Importantly, the model with physiological spatial constraints showed improved performance over the nonspatial connectivity model, achieving both high combinatorial dimensionality and temporal expandability (Fig. 3*C*). The peaks of these curves occur when the number of GrCs per dimension is equal to the minimal number of GrCs required to completely fill the time interval (see Materials and Methods) and is therefore dependent on the temporal assumptions (GrC_{response} and t_{respmax}; Eqs. 5,6). The physiological model has higher TECE than the nonspatial model with temporal expansion windows >200 ms, within the range that rabbits readily learn conditioned stimuli (Schneiderman and Gormezano, 1964). At shorter t_{respmax} (i.e., <200 ms), the nonspatial model has higher TECE. These calculations suggest that the granule layer may balance requirements to expand information temporally as well as diversify inputs as a result of CE.

### Impact of MF heterogeneity on spatial organization of GrCs sharing inputs

Receptive fields of GrCs tend to be somatotopically patchy, suggesting redundant MF input to GrCs (Welker et al., 1984; Voogd and Glickstein, 1998; Jörntell and Ekerot, 2006; Garwicz et al., 1998). Because MFRs are sampled by many neighboring GrCs, local sharing of a given MFR is expected, and we therefore examined the spacing of GrCs that share a given number of MFRs in our model. We measured the spatial relationship between GrCs that shared one or more common inputs (i.e., inputs had common MFR ID numbers). As MFR diversity increased, the distance between GrCs sharing inputs diminished rapidly (Fig. 4*A*,*B*). We analyzed this phenomenon by measuring the Euclidian distance between all GrCs and classified them into groups determined by the similarity of their combinations. For example, with only five MFR ID numbers assigned to the MFR population, the spatial distribution of GrCs that share four specific MFR inputs or share no inputs are equally spaced, illustrated in a cumulative distribution of the distances between GrCs sharing inputs (Fig. 4*A*). By contrast, when the MFR population is diversified to the point that it is ∼25% diverse (1 in 4 MFRs shares an ID), GrCs that share the same 4 input ID numbers cluster within ∼20 μm of one another and GrCs that share no inputs remain homogeneously spaced within the volume (Fig. 4*B*,*C*). This can be seen comparing the red and black curves in Figure 4*B*, which plots distances of GrCs that share all or no inputs, respectively. These analyses were extended for modeled systems in which we varied MFR diversity systematically, ranging from all identical to all dissimilar. Distances between GrCs with shared input combinations drop with increased MFR diversity (Fig. 4*C*).

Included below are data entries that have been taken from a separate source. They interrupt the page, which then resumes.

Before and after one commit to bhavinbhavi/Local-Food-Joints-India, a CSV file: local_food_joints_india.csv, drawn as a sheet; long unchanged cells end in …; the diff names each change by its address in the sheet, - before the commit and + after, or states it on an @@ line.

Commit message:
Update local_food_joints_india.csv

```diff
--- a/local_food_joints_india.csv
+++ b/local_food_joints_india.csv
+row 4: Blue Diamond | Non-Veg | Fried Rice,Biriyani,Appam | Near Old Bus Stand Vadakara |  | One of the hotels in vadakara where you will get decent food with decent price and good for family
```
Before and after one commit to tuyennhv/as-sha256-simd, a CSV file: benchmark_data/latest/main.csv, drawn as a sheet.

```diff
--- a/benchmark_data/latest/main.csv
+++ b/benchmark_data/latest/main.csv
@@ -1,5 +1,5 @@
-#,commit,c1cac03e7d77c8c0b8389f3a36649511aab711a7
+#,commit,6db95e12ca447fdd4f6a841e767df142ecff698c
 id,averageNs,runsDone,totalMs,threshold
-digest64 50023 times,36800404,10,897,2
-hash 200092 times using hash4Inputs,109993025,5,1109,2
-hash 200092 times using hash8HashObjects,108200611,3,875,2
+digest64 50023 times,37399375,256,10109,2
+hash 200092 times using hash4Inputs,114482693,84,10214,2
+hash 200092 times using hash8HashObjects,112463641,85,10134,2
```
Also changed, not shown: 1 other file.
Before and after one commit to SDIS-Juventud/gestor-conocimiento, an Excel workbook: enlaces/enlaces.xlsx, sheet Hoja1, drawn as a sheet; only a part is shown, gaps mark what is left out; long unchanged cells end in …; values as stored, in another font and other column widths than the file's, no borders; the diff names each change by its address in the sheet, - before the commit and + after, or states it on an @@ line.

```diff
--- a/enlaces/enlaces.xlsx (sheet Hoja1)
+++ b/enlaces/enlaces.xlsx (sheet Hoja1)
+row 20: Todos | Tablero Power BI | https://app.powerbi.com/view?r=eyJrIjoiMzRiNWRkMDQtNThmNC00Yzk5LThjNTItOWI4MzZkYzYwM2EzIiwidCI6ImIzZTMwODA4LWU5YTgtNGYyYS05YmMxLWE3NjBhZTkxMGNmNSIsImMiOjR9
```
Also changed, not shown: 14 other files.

While redundant quartets become highly restricted in space, GrCs that share 3, 2, or 1 MFR ID can remain fairly distant from one another, as shown in Figure 4*B*, *C* (green and blue curves). We visualized the space of shared MFR IDs in a modeled system with 20 MFR ID numbers (Fig. 4*D*). GrCs are plotted as gray points, and colored boxes surround GrCs that share MFR ID numbers. The volume occupied by GrCs with identical quartets (red box) is extremely circumscribed. The volume of the bounding box for identical quartets drops rapidly as MFR diversity increases (Fig. 4*E*, red curve), asymptoting ∼36 μm^{3}, the volume occupied by the reach of a single MF. Similarly, bounding volumes of GrCs sharing MFR triplets or doublets also decrease as diversity increases (Fig. 4*E*, green and blue curves), implying that, although specific GrC MFR quartet combinations saturate quickly, the number of shared MFRs in the population continues to drop as MFR diversity increases, reducing the space over which GrCs share MFRs.

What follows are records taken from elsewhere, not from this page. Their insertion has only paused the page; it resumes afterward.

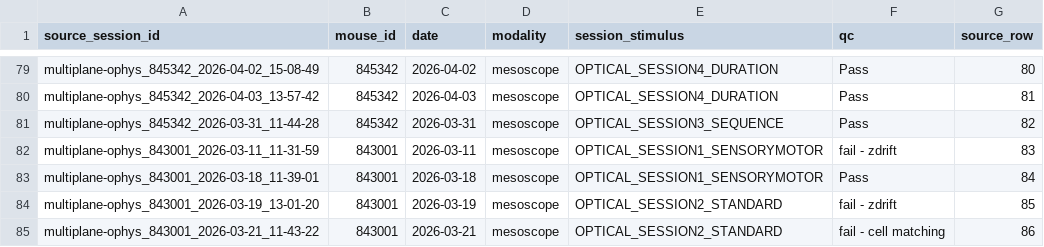
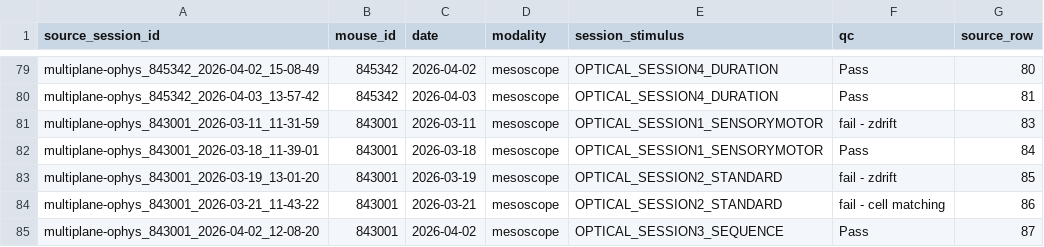
Before and after one commit to AllenNeuralDynamics/openscope_p3_data_release_paper, a CSV file: figure_sources/data/experimental-sessions.csv, drawn as a sheet; only a part is shown, gaps mark what is left out; the shorter side is filled out with more unchanged rows; the diff names each change by its address in the sheet, - before the commit and + after, or states it on an @@ line.

Commit message:
Add publication data access explorer

```diff
--- a/figure_sources/data/experimental-sessions.csv
+++ b/figure_sources/data/experimental-sessions.csv
-row 81: multiplane-ophys_845342_2026-03-31_11-44-28 | 845342 | 2026-03-31 | mesoscope | OPTICAL_SESSION3_SEQUENCE | Pass | 82
```
Also changed, not shown: figure_sources/data/experimental-animals.csv, 13 other files.
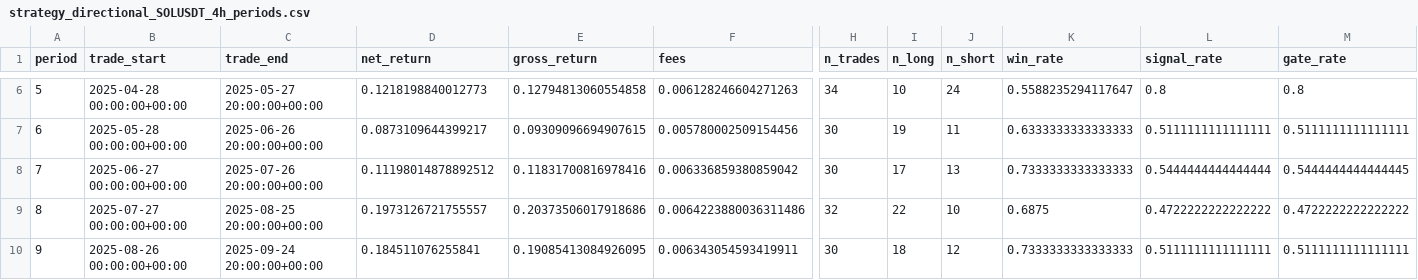
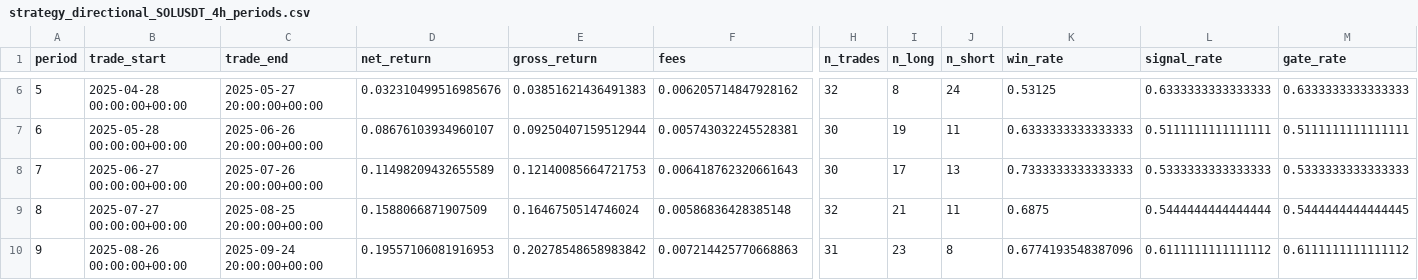
Before and after one commit to pojono/skytrade6, a CSV file: microstructure_research/results/strategy_directional_SOLUSDT_4h_periods.csv, drawn as a sheet; only a part is shown, gaps mark what is left out; the diff covers the shown part only; the diff names each change by its address in the sheet, - before the commit and + after, or states it on an @@ line.

Commit message:
Fix 3 issues found in self-check
a) Remove vol_expansion_5 duplicate from GATE_MODELS (was in both BASE and GATE,
   causing duplicate column in meta-model feature vector). Now 8 features.

b) Fix threshold calibration lookahead: use 3-fold CV on inner_val to get
   truly OOS meta predictions for threshold tuning, instead of in-sample.

c) Fix Sharpe calculation: use trade-level returns instead of bar-level PnL.
   Bar-level Sharpe was inflated (8.8) because flat bars (PnL=0) reduced
   variance. Trade-level Sharpe is 3.29 — realistic for crypto.

Updated results (12 periods, SOLUSDT 4h):
  +119% net return vs -18% buy-and-hold
  60% win rate, 1.58 profit factor, Sharpe 3.29
  376 trades, 60% signal rate, 11/12 periods positive

```diff
--- a/microstructure_research/results/strategy_directional_SOLUSDT_4h_periods.csv
+++ b/microstructure_research/results/strategy_directional_SOLUSDT_4h_periods.csv
-D6 (net_return): 0.1218198840012773
+D6 (net_return): 0.032310499516985676
-E6 (gross_return): 0.12794813060554858
+E6 (gross_return): 0.03851621436491383
-F6 (fees): 0.006128246604271263
+F6 (fees): 0.006205714847928162
-H6 (n_trades): 34
+H6 (n_trades): 32
-I6 (n_long): 10
+I6 (n_long): 8
-K6 (win_rate): 0.5588235294117647
+K6 (win_rate): 0.53125
-L6 (signal_rate): 0.8
+L6 (signal_rate): 0.6333333333333333
-M6 (gate_rate): 0.8
+M6 (gate_rate): 0.6333333333333333
-D7 (net_return): 0.0873109644399217
+D7 (net_return): 0.08676103934960107
-E7 (gross_return): 0.09309096694907615
+E7 (gross_return): 0.09250407159512944
-F7 (fees): 0.005780002509154456
+F7 (fees): 0.005743032245528381
-D8 (net_return): 0.11198014878892512
+D8 (net_return): 0.11498209432655589
-E8 (gross_return): 0.11831700816978416
+E8 (gross_return): 0.12140085664721753
-F8 (fees): 0.006336859380859042
+F8 (fees): 0.006418762320661643
-L8 (signal_rate): 0.5444444444444444
+L8 (signal_rate): 0.5333333333333333
-M8 (gate_rate): 0.5444444444444445
+M8 (gate_rate): 0.5333333333333333
-D9 (net_return): 0.1973126721755557
+D9 (net_return): 0.1588066871907509
-E9 (gross_return): 0.20373506017918686
+E9 (gross_return): 0.1646750514746024
-F9 (fees): 0.0064223880036311486
+F9 (fees): 0.00586836428385148
-I9 (n_long): 22
+I9 (n_long): 21
-J9 (n_short): 10
+J9 (n_short): 11
-L9 (signal_rate): 0.4722222222222222
+L9 (signal_rate): 0.5444444444444444
-M9 (gate_rate): 0.4722222222222222
+M9 (gate_rate): 0.5444444444444445
-D10 (net_return): 0.184511076255841
+D10 (net_return): 0.19557106081916953
-E10 (gross_return): 0.19085413084926095
+E10 (gross_return): 0.20278548658983842
-F10 (fees): 0.006343054593419911
+F10 (fees): 0.007214425770668863
-H10 (n_trades): 30
+H10 (n_trades): 31
-I10 (n_long): 18
+I10 (n_long): 23
-J10 (n_short): 12
+J10 (n_short): 8
-K10 (win_rate): 0.7333333333333333
+K10 (win_rate): 0.6774193548387096
-L10 (signal_rate): 0.5111111111111111
+L10 (signal_rate): 0.6111111111111112
-M10 (gate_rate): 0.5111111111111111
+M10 (gate_rate): 0.6111111111111112
```
Also changed, not shown: 50 edited cells elsewhere in this file, 3 other files.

In summary, by increasing diversity of MFs, patchy representations emerge because of the spatial restrictions of the GrC dendrites and MFRs. Grouping also occurs as a consequence of MFR combination probabilities dropping off sharply in space, although subsets of inputs are shared by more widely spaced GrCs. This phenomenon suggests that local inhibition could regulate the size of the MFR combination relayed to Purkinje neurons, without sacrificing the subsets of the combinations completely, as would occur with maximal local diversity.

### Impact of MF spacing on combinatorial diversity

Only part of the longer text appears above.